WHAT THE EXERCISE ASKS: Your answer must be an exact copy of the data below, minus any pictures.

● ● ● ● ● ● ●

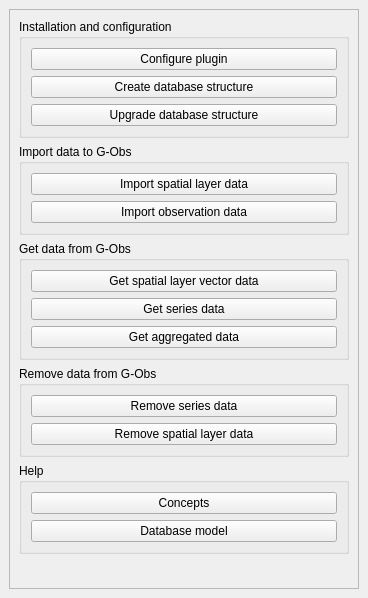
Qt form gobs/resources/ui/gobs_dockwidget_base.ui (3liz/qgis-gobs-plugin) before a commit.
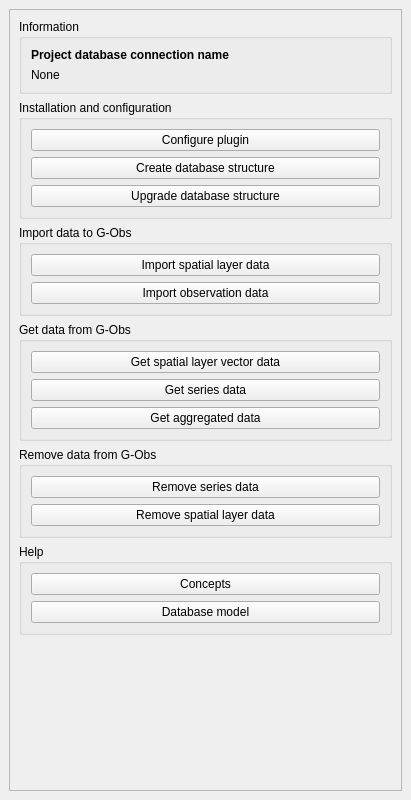
The same form after that commit.

Commit message: PostgreSQL connection - Use project variable instead of QGIS variable & display in dock

Diff of the .ui file:
```diff
--- a/gobs/resources/ui/gobs_dockwidget_base.ui
+++ b/gobs/resources/ui/gobs_dockwidget_base.ui
@@ -6,8 +6,8 @@
    <rect>
     <x>0</x>
     <y>0</y>
-    <width>368</width>
-    <height>598</height>
+    <width>411</width>
+    <height>800</height>
    </rect>
   </property>
   <property name="windowTitle">
@@ -24,12 +24,48 @@
        <property name="geometry">
         <rect>
          <x>0</x>
-         <y>-51</y>
-         <width>334</width>
-         <height>610</height>
+         <y>0</y>
+         <width>391</width>
+         <height>761</height>
         </rect>
        </property>
        <layout class="QVBoxLayout" name="verticalLayout">
+        <item>
+         <widget class="QGroupBox" name="groupBox_6">
+          <property name="title">
+           <string>Information</string>
+          </property>
+          <layout class="QVBoxLayout" name="verticalLayout_7">
+           <item>
+            <layout class="QGridLayout" name="gridLayout_2">
+             <item row="0" column="0">
+              <widget class="QLabel" name="label_2">
+               <property name="font">
+                <font>
+                 <weight>75</weight>
+                 <bold>true</bold>
+                </font>
+               </property>
+               <property name="text">
+                <string>Project database connection name</string>
+               </property>
+              </widget>
+             </item>
+             <item row="1" column="0">
+              <widget class="QLabel" name="database_connection_name">
+               <property name="text">
+                <string>None</string>
+               </property>
+               <property name="wordWrap">
+                <bool>true</bool>
+               </property>
+              </widget>
+             </item>
+            </layout>
+           </item>
+          </layout>
+         </widget>
+        </item>
         <item>
          <widget class="QGroupBox" name="groupBox">
           <property name="title">
```
The commit also changes 17 other files.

● ● ● ● ● ● ●

RESPONSE:
Qt form gobs/resources/ui/gobs_dockwidget_base.ui (3liz/qgis-gobs-plugin) before a commit.
The same form after that commit.

Commit message: PostgreSQL connection - Use project variable instead of QGIS variable & display in dock

Diff of the .ui file:
```diff
--- a/gobs/resources/ui/gobs_dockwidget_base.ui
+++ b/gobs/resources/ui/gobs_dockwidget_base.ui
@@ -6,8 +6,8 @@
    <rect>
     <x>0</x>
     <y>0</y>
-    <width>368</width>
-    <height>598</height>
+    <width>411</width>
+    <height>800</height>
    </rect>
   </property>
   <property name="windowTitle">
@@ -24,12 +24,48 @@
        <property name="geometry">
         <rect>
          <x>0</x>
-         <y>-51</y>
-         <width>334</width>
-         <height>610</height>
+         <y>0</y>
+         <width>391</width>
+         <height>761</height>
         </rect>
        </property>
        <layout class="QVBoxLayout" name="verticalLayout">
+        <item>
+         <widget class="QGroupBox" name="groupBox_6">
+          <property name="title">
+           <string>Information</string>
+          </property>
+          <layout class="QVBoxLayout" name="verticalLayout_7">
+           <item>
+            <layout class="QGridLayout" name="gridLayout_2">
+             <item row="0" column="0">
+              <widget class="QLabel" name="label_2">
+               <property name="font">
+                <font>
+                 <weight>75</weight>
+                 <bold>true</bold>
+                </font>
+               </property>
+               <property name="text">
+                <string>Project database connection name</string>
+               </property>
+              </widget>
+             </item>
+             <item row="1" column="0">
+              <widget class="QLabel" name="database_connection_name">
+               <property name="text">
+                <string>None</string>
+               </property>
+               <property name="wordWrap">
+                <bool>true</bool>
+               </property>
+              </widget>
+             </item>
+            </layout>
+           </item>
+          </layout>
+         </widget>
+        </item>
         <item>
          <widget class="QGroupBox" name="groupBox">
           <property name="title">
```
The commit also changes 17 other files.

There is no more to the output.